[Modification records]
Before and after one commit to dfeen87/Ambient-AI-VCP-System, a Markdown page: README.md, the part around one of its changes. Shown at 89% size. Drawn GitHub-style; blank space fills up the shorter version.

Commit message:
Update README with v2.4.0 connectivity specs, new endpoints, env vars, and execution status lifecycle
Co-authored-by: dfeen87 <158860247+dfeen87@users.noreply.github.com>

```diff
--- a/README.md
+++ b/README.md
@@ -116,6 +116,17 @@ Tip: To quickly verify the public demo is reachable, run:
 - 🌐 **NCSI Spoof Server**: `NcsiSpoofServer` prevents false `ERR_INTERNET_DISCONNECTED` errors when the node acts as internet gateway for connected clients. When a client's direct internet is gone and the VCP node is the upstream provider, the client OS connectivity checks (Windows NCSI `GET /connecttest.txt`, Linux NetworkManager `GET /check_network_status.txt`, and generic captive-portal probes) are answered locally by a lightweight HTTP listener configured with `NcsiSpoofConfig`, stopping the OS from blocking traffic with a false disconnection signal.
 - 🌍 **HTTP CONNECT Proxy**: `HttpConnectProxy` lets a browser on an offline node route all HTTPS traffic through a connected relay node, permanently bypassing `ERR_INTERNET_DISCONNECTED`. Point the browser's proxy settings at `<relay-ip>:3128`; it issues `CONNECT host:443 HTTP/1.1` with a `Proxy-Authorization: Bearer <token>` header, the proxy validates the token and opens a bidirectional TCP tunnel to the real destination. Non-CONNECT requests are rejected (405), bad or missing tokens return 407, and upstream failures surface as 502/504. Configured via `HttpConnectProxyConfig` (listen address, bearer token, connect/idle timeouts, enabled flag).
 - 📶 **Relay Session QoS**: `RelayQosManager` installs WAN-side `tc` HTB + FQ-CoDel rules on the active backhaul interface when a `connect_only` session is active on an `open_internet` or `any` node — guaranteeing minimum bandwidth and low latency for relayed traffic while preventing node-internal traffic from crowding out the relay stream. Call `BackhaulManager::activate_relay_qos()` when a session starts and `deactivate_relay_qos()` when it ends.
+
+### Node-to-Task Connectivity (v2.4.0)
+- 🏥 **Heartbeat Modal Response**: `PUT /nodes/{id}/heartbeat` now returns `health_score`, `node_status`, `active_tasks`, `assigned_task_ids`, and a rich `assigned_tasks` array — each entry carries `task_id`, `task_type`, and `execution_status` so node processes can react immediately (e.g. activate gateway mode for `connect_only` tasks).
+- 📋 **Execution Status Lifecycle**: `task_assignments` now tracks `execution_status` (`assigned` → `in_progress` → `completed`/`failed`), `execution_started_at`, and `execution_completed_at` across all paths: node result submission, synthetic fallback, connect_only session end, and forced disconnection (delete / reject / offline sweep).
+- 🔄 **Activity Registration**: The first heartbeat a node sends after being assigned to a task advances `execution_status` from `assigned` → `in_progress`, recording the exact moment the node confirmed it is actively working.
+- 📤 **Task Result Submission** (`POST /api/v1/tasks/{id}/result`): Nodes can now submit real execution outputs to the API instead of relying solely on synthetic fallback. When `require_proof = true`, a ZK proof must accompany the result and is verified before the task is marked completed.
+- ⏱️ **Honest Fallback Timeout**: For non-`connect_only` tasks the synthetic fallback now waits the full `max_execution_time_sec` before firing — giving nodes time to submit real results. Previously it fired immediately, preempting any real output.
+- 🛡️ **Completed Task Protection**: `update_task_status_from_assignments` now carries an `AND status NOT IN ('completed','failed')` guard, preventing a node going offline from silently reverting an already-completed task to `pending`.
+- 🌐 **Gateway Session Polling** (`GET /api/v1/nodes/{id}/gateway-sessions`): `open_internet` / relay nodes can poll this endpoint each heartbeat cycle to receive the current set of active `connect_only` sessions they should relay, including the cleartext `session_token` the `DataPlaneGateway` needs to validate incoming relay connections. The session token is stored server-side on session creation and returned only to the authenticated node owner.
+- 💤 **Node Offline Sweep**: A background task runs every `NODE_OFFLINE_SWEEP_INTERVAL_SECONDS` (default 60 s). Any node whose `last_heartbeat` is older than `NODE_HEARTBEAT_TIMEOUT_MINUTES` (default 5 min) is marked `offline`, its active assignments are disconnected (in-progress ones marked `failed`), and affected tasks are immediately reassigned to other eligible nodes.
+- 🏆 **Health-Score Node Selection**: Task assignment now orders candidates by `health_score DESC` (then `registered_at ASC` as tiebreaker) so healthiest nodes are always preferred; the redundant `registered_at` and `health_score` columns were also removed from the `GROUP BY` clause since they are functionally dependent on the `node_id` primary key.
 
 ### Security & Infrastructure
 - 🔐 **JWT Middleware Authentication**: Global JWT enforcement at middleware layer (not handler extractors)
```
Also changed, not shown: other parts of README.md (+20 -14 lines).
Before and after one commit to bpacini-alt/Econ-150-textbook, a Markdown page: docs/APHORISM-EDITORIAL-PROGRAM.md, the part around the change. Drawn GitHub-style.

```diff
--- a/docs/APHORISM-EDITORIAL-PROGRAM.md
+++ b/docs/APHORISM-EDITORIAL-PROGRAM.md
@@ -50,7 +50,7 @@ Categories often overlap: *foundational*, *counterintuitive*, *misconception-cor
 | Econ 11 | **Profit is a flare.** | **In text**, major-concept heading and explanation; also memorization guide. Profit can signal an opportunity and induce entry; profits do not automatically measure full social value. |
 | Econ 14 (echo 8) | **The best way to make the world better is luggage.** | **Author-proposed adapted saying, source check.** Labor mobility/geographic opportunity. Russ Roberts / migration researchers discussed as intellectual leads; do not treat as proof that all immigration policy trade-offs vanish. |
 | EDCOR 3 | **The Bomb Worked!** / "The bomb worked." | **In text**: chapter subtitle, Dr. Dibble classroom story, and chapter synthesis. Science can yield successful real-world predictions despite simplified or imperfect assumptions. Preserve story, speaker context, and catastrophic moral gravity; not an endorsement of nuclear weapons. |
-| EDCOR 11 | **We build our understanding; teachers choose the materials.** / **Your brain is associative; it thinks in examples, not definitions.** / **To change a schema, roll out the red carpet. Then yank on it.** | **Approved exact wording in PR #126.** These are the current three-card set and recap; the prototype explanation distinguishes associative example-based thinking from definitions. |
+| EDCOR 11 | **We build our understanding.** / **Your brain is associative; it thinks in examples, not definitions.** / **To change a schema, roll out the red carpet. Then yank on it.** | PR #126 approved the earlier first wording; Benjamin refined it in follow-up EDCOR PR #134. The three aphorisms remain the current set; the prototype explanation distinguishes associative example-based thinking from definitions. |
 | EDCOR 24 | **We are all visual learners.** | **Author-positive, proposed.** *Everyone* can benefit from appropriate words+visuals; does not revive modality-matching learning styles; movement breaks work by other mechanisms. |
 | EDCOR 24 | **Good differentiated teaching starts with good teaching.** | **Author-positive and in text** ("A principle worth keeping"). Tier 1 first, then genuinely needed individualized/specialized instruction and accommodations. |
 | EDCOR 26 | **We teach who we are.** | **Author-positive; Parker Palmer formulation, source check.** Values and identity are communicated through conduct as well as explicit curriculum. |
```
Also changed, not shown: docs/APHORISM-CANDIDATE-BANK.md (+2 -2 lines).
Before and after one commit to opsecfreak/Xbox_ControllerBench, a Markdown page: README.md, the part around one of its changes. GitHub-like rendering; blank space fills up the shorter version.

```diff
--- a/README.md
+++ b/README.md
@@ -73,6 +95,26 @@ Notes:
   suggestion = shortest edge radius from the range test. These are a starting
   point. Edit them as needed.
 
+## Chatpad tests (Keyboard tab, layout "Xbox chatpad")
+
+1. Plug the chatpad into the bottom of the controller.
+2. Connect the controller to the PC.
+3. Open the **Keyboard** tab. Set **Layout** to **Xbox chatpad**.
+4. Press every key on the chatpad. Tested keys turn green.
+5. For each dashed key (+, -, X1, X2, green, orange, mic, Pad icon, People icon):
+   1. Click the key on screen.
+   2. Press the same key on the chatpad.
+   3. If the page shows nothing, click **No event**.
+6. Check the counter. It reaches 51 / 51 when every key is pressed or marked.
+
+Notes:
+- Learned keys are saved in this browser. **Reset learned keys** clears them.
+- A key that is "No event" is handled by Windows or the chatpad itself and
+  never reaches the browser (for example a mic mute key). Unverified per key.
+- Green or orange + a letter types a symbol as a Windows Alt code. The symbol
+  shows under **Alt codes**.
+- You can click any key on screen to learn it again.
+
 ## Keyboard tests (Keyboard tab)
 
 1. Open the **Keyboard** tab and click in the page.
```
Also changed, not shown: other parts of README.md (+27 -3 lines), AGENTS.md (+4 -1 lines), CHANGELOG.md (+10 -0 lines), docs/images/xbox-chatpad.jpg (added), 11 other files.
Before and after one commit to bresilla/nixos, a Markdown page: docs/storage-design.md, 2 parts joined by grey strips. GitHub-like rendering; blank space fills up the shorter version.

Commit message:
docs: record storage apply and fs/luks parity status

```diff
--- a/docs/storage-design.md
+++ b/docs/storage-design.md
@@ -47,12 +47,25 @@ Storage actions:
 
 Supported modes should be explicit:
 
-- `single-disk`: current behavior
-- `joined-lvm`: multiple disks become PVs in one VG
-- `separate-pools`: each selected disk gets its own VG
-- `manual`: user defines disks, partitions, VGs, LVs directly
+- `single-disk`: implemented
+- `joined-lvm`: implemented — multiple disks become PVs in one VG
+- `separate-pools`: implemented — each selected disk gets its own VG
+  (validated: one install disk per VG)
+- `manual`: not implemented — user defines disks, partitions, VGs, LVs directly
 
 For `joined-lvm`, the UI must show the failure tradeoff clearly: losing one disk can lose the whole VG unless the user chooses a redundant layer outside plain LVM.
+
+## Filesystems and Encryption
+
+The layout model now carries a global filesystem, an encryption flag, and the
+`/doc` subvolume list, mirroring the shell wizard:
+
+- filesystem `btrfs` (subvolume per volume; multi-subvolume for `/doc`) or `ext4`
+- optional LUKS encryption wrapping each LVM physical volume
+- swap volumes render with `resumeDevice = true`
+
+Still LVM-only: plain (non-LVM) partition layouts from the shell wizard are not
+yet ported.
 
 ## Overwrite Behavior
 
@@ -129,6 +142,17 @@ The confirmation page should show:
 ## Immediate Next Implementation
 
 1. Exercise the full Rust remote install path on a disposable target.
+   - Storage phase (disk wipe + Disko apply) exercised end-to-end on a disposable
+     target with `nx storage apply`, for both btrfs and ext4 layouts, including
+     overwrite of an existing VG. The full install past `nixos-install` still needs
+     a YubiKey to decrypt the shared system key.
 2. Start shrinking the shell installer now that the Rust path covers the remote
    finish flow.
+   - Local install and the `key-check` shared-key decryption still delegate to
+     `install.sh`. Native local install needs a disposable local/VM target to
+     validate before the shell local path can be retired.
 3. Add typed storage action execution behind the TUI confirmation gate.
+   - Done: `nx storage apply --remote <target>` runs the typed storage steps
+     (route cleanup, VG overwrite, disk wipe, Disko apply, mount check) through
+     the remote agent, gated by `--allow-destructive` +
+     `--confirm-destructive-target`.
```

§ **HOW TO COMPLETE THIS TASK**:
Find the word "screen" in the records, and report each line that has it.

§ **TASK RESULT**:
+   1. Click the key on screen.
+- You can click any key on screen to learn it again.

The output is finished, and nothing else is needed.